The first to arrive was from Dakota Textiles. I received this 4 days via UPS after the internet order. The cost $27.99 and $7.00 for shipping. Embroidery is unavailable. There are different sizes: x-small, small, medium, large, xlarge, 2xlarge,3xlarge and 4xlarge. And there are different colors to choose from. So, I chose the long lab coat in my size (but I was guessing). This had a snap front closure, 3 front pockets and the material was made up of 99% high density textured polyester that repels fluids and bacteria with a carbon stripe(?). Here is the picture:
I guess this was the barrier long lab coat, which is better for working in a laboratory or entering patient’s rooms who have a spreadable infectious disease. Instead I should have ordered the Regular long lab coat for $20.99, which has a breast pocket and two large front pockets. That is one of the problems with internet shopping. Although, this website is not all that sophisticated.
The next lab coat to arrive was Sunstarr Apparel via a UPS box, 8 days after ordering. I ordered the Men’s Lab Coat, size choices were: Xsmall, small, medium, large, x-large, 2x-large up to 5XL. The cost was $26.95, embroidery $4.75, shipping $11.06, total of $42.76. The lab coat had three coat pockets (one chest and two lower pockets), a belted back, pearl white buttons, slide slits, and it is made with Polyester/cotton blend. Here is the lab coat:
The third lab coat to arrive was Sassy Scrubs. The Sassy Scrubs lab coat arrived via USPS mailing envelope 18 days after the order. The size choices were x-small to 6XL, but with many conversion tables (chest size, height, etc). I chose the men’s 39 inch lab coat in icicle white. The cost was $59.95. Embroidery was not available. The coat has three pockets, one chest and two lower pockets, a back slit, large white buttons and it was made with a polyester/cotton blend.
The last lab coat to arrive was from Doc’s Duds.
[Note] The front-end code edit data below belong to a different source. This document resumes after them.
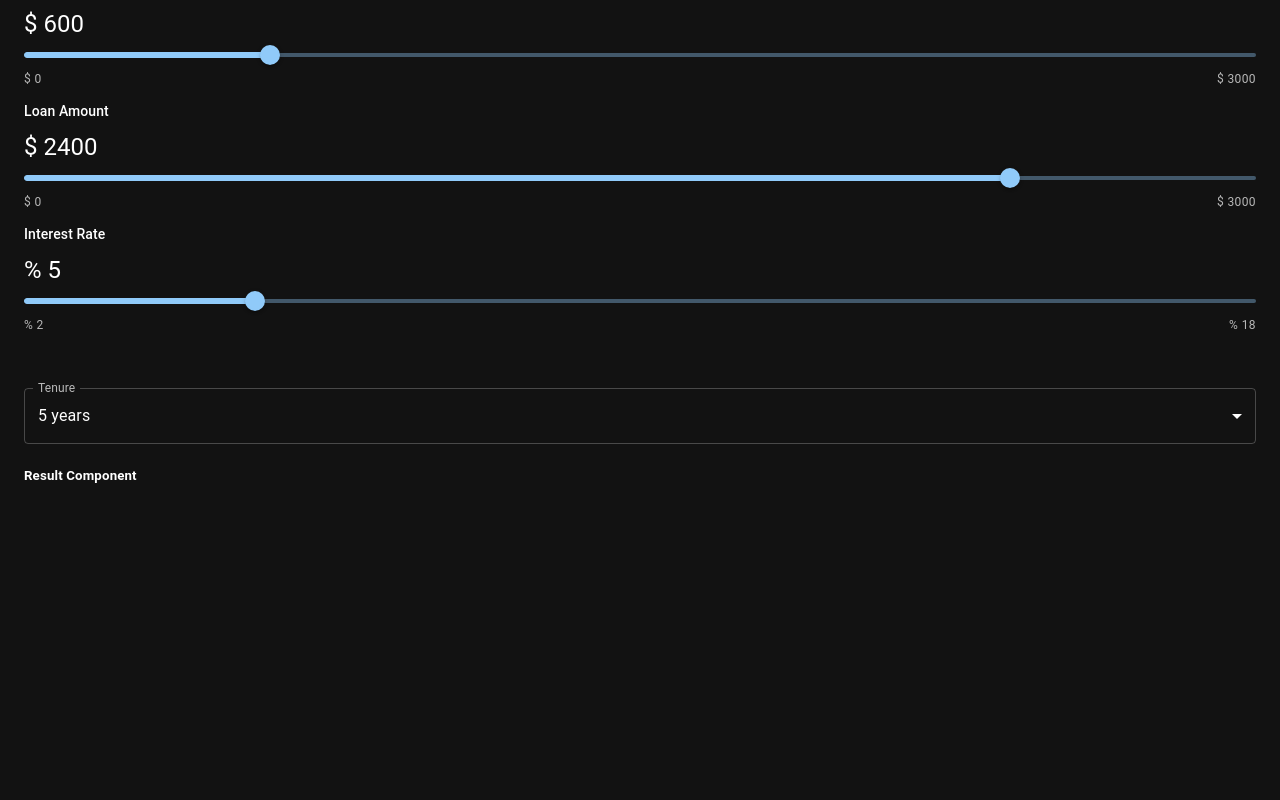
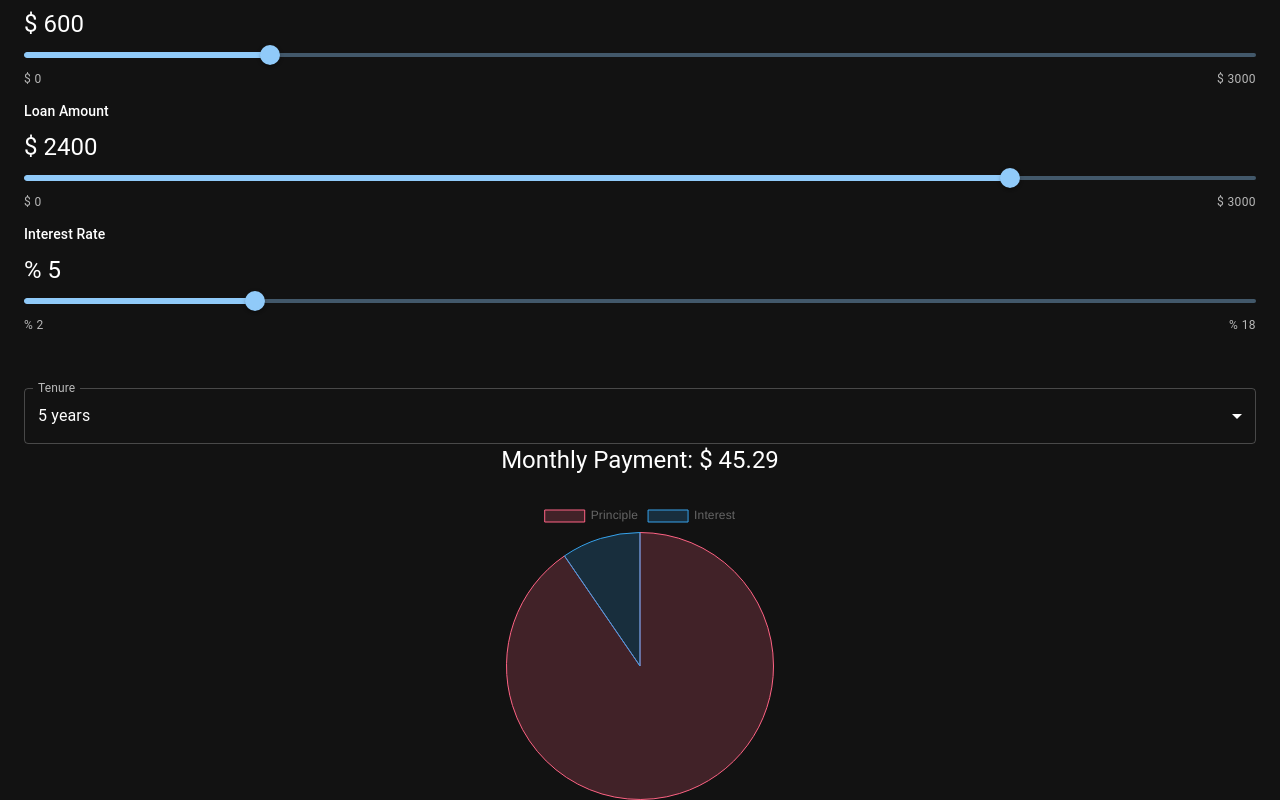
Before and after one commit to Prakash-Ravichandran/Mortgage_Calculator, a React (Create React App) app: page / in a window 1280 px wide. Shown: the part 252-1052 px from the top of the page. Before the commit the page ends 800 px from the top, so only its background shows below. Built offline with nearby package versions, Linux system fonts and the light colour scheme.

Commit message:
build: Result component was built

```diff
--- a/src/App.js
+++ b/src/App.js
@@ -29,7 +29,7 @@ function App() {
           </Grid>
         </Grid>
         <Grid item xs={12} md={6}>
-          <Result />
+          <Result data={data} />
         </Grid>
       </Container>
     </div>
--- a/src/Components/Result.js
+++ b/src/Components/Result.js
@@ -1,9 +1,50 @@
 import React from "react";
+import { Stack, Typography } from "@mui/material";
+import { Chart as ChartJs, ArcElement, Tooltip, Legend } from "chart.js";
+import { Pie } from "react-chartjs-2";
 
-export default function Result() {
+ChartJs.register(ArcElement, Tooltip, Legend);
+
+const Result = ({ data }) => {
+  const { homeValue, loanAmount, loanTerm, interestRate } = data;
+
+  const totalLoanMonths = loanTerm * 12;
+  const interestPerMonth = interestRate / 100 / 12;
+  const monthlyPayment =
+    (loanAmount *
+      interestPerMonth *
+      (1 + interestPerMonth) ** totalLoanMonths) /
+    ((1 + interestPerMonth) ** totalLoanMonths - 1);
+
+  const totalInterestGenerated = monthlyPayment * totalLoanMonths - loanAmount;
+
+  const pieChartData = {
+    labels: ["Principle", "Interest"],
+    datasets: [
+      {
+        label: "Ratio of Principle and Interest",
+        data: [homeValue, totalInterestGenerated],
+        backgroundColor: ["rgba(255,99,132,0.2)", "rgba(54,162,235,0.2)"],
+        borderColor: ["rgba(255,99,132,1)", "rgba(54, 162, 235, 1)"],
+        borderWidth: 1,
+      },
+    ],
+  };
+
   return (
     <>
-      <h5>Result Component</h5>
+      <Stack gap={3}>
+        <Typography textAlign="center" variant="h5">
+          Monthly Payment: $ {monthlyPayment.toFixed(2)}
+        </Typography>
+        <Stack direction="row" justifyContent="center">
+          <div>
+            <Pie data={pieChartData} />
+          </div>
+        </Stack>
+      </Stack>
     </>
   );
-}
+};
+
+export default Result;
```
Doc’s Duds arrived 21 days after ordering by a nice garment box with a hangar and bubble wrap via UPS. The coat I chose was “Wayne’s Coat”. Size is based on chest size. The cost was $95 including embroidery (or $85 and $10 for embroidery) and $17.95 for shipping. Total was $112.95. The coat was made of a high tech fabric with stain release. There are three outside pockets, one chest and two lower pockets, and three inner pockets, also one chest and two lower pockets. There was a belted back and two slide slits.
All of the lab coats fit, despite the poor modeling. As far as looks, the Doc’s Duds look best on the hangar and on the model. It also has extra pockets and deeper pockets which enable the pockets to hold a better quality stethoscope without it falling out. But, on a personal note, I did not like a few things. One is the fabric, although it is high tech and stain resistant, it also looks thin and feels stretchy. The other minor thing I didn’t care for was the totally white buttons. And since the total package is $112.95, it was just a little much for not being totally right.
The Dakota Textiles may be okay, it was the cheapest, and what I received was not a medical lab coat. I give my evaluation on Dakota Textiles an incomplete.
That leaves just two, Sunstarr Apparel and Sassy Scrubs. Sassy Scrubs does have deeper pockets, which is a plus. But, I didn’t like the all white buttons and I thought the size was just slightly off. And the fact that it doesn’t come with an embroidery option means an additional visit and expense. Therefore, the winner is Sunstarr Apparel. The lab coat was made out of a nice material, had clear to white buttons, and embroidery. It does not have the deeper pockets, but, that is the standard. Plus, Sunstarr was the second least expensive at $42.76 with shipping and embroidery. Out of 4 companies, Sunstarr Apparel makes the best Lab Coat in the United States.
I just received an e-mail on April 11, 2013 from Sassy Scrubs. They are going out of business. That leaves only three lab coat manufacturers in the USA, and less choice for Scrubs. Scrub Med which makes scrubs also does make a lab coat Made in the USA. This has two larger pockets and a smaller chest pocket. Embroidery is not available. (Updated January 14, 2014)